There are probably many ways to catch a monkey in the wild. One of the most effective is insidious in its simplicity.
The hunter gets a coconut and bores a small, cone shaped hole in its shell, just large enough to allow a monkey to squeeze its paw inside. The hunter drains the coconut, ties it down, puts a piece of orange inside, and waits. Any monkey that comes by will smell the orange, put its paw inside the coconut to grab the juicy treat, and become trapped in the process. Capturing the monkey doesn’t depend on the hunter’s prowess, agility, or skill. Rather. It depends on the monkey’s tenacious hold on the orange, a stubborn grip that renders it blind to a simple, lifesaving option: opening its paw.

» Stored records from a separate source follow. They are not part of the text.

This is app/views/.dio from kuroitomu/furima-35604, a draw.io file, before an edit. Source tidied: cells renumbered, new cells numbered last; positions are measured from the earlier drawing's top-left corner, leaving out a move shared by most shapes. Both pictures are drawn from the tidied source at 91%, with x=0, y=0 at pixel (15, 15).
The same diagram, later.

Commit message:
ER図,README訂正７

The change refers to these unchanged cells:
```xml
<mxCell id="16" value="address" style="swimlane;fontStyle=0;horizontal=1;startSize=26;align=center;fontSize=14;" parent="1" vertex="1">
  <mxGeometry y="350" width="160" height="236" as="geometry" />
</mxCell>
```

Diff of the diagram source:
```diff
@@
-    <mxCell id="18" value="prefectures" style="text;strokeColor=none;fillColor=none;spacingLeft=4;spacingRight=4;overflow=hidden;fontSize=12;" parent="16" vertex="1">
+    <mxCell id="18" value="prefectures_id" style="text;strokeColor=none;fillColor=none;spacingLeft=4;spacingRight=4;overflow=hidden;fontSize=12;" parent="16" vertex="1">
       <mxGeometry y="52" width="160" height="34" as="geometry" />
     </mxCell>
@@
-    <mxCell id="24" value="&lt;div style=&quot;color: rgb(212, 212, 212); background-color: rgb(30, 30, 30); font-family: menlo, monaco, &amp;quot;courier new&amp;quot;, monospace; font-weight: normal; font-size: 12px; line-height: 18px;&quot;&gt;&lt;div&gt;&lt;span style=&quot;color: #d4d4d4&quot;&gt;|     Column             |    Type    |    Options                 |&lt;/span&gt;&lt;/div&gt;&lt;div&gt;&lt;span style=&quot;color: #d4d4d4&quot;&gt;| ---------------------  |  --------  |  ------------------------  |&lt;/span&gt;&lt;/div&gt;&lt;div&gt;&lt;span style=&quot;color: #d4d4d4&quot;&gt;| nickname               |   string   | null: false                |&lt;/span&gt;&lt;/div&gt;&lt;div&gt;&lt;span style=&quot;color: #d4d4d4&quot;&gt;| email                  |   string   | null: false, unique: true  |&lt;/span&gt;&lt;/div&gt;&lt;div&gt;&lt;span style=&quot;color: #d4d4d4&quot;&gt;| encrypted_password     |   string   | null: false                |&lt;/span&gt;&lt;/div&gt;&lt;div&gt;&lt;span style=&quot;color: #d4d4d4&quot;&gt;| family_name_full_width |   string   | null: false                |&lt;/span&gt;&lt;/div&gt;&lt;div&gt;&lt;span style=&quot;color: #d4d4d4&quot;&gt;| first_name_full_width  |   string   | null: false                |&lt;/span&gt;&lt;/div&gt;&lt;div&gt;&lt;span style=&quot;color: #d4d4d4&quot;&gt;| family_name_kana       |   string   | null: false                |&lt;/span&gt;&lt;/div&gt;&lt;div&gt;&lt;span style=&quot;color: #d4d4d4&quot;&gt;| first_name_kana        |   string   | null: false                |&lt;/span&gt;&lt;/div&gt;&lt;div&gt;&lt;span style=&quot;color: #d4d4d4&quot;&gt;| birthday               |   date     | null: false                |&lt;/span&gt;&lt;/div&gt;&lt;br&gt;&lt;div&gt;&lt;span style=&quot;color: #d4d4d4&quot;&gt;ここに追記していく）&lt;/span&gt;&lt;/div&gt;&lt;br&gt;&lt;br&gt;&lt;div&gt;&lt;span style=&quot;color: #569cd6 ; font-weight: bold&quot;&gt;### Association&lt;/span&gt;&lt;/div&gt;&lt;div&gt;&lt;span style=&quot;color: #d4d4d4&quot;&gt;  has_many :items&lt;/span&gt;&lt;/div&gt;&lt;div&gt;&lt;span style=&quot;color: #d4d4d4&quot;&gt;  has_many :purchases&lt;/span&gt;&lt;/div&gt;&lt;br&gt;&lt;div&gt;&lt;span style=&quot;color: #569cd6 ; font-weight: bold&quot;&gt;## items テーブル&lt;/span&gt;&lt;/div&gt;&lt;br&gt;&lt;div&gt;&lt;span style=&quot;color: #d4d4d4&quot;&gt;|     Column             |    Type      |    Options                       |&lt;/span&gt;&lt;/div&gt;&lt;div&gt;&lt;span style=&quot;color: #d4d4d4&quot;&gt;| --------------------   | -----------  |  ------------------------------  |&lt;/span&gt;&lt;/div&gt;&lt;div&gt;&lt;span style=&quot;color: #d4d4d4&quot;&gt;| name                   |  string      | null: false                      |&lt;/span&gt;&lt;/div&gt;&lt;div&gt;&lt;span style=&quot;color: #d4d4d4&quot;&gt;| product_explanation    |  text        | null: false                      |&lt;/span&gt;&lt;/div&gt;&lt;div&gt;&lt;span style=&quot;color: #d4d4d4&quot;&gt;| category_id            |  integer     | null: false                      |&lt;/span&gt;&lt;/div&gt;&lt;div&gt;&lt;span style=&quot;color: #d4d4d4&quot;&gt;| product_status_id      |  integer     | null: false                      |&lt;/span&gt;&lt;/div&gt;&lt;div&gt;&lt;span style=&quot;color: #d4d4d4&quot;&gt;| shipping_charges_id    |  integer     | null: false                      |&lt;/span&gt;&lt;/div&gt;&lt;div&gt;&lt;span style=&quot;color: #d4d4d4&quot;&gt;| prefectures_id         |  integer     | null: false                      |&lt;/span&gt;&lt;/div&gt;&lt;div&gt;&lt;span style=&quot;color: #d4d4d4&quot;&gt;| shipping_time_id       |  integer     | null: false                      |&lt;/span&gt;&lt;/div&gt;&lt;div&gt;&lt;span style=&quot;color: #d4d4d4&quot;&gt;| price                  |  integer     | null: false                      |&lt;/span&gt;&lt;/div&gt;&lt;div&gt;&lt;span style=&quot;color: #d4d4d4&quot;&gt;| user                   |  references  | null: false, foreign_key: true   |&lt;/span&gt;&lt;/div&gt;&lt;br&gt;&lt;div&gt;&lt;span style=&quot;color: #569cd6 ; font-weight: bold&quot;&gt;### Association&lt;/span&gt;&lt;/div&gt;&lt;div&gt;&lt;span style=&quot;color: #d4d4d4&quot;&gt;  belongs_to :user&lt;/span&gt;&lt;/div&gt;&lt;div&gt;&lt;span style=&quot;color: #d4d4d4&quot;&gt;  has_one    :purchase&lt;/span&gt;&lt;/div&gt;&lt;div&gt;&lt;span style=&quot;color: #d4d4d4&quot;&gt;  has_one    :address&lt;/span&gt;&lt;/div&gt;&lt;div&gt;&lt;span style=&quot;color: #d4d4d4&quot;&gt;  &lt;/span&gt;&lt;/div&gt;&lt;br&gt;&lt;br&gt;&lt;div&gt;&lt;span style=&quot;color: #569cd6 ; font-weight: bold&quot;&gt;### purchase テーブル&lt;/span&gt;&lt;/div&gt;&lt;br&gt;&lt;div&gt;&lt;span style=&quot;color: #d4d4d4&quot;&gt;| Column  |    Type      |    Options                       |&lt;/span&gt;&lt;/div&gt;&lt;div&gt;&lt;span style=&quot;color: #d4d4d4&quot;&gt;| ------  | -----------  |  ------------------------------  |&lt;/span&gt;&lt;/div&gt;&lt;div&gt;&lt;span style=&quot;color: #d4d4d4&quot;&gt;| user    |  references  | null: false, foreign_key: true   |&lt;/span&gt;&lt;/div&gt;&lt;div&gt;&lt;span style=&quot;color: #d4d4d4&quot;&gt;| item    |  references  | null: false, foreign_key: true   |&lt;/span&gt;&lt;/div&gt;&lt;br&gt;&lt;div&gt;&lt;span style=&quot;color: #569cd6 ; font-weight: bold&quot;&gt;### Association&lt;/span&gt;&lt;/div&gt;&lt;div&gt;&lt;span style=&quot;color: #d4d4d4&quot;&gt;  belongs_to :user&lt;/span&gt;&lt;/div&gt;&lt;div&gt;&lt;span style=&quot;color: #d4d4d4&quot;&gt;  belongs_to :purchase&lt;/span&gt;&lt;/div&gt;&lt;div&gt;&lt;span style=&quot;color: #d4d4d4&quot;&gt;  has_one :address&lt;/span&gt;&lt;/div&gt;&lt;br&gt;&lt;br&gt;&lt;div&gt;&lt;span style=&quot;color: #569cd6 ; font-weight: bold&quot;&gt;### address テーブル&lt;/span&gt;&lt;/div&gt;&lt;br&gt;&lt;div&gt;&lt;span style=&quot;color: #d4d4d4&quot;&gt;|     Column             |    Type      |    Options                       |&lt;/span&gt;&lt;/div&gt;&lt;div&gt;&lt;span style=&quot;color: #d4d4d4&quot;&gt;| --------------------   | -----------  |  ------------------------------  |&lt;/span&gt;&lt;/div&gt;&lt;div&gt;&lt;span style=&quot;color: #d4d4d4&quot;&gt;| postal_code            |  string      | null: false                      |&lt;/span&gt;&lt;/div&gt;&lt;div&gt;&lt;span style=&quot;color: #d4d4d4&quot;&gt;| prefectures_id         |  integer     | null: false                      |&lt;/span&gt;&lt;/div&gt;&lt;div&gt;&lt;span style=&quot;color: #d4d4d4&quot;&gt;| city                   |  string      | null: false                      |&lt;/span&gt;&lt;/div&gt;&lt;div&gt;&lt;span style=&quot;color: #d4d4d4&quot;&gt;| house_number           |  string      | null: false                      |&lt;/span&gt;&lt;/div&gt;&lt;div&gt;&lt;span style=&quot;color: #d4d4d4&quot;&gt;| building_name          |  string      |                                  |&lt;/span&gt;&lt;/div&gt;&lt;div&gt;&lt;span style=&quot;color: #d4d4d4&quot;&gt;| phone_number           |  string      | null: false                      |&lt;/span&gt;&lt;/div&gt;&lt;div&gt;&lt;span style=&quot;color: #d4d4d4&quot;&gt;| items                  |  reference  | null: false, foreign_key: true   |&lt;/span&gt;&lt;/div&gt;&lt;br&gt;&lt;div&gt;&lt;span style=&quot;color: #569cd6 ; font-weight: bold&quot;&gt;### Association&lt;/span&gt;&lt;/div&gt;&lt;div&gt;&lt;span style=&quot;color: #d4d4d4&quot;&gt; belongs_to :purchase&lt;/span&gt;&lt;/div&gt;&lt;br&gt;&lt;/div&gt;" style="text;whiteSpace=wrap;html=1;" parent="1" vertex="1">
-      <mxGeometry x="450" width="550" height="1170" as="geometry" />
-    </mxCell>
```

Make no mistake: the hunter doesn’t trap the monkey. The monkey’s abiding tendency to stick firmly to its decision, ignore evidence to the contrary, and never question its actions is the trap that holds it captive.
Our beliefs have the power to catapult us forward. They also have the power to keep us where we are, tied to our beliefs. How we behave or react in a situation is very often an outcome of our beliefs. They can be so deep rooted that many a times we may not even be aware of them, like Plato’s allegory of the cave.
Not surprising then that we tend to follow the same rituals in the classroom or in our lives the way we have always done even though there seem to be growing evidence against its benefits with changing times. When a new idea is suggested, the oft repeated comment is, ‘but we do it this way’ or ‘we have always done it this way.’
For example, daily timetable of a school. The design of which was created many years back to support the teaching and learning at that period of time. Yet, we want to use the same structure, but have the desire to implement strategies that are more relevant and should be used to suit the learning needs of students today. For example, a 30 or 40 minute lesson (which is the case in many schools) is not very suitable for project based learning or inquiry based learning. The school does not want to increase the span of the lesson because ‘that is how the day is structured’ and ‘it would disrupt everything’. Here, the span of the period or lesson dictates the teaching and learning experience. A typical case of the tail wagging the dog.
Another one? Lesson observations. Why is it used to evaluate teaching? Why not learning? If the students learn and are able to use their knowledge to solve real world problems or issues in their context then the teaching has been good. But if we were to focus only on evaluating teaching then lesson observations will continue to be used as a tool to evaluate a teacher leading to no real benefit to students because what is being evaluated here is perhaps a couple of lessons for which the teacher has anyways ‘prepared’.
Next year is around the bend.
Don’t let the deadly hold of your beliefs paralyze you, your thinking and action.
Let the year ahead be one of fearless experimentation.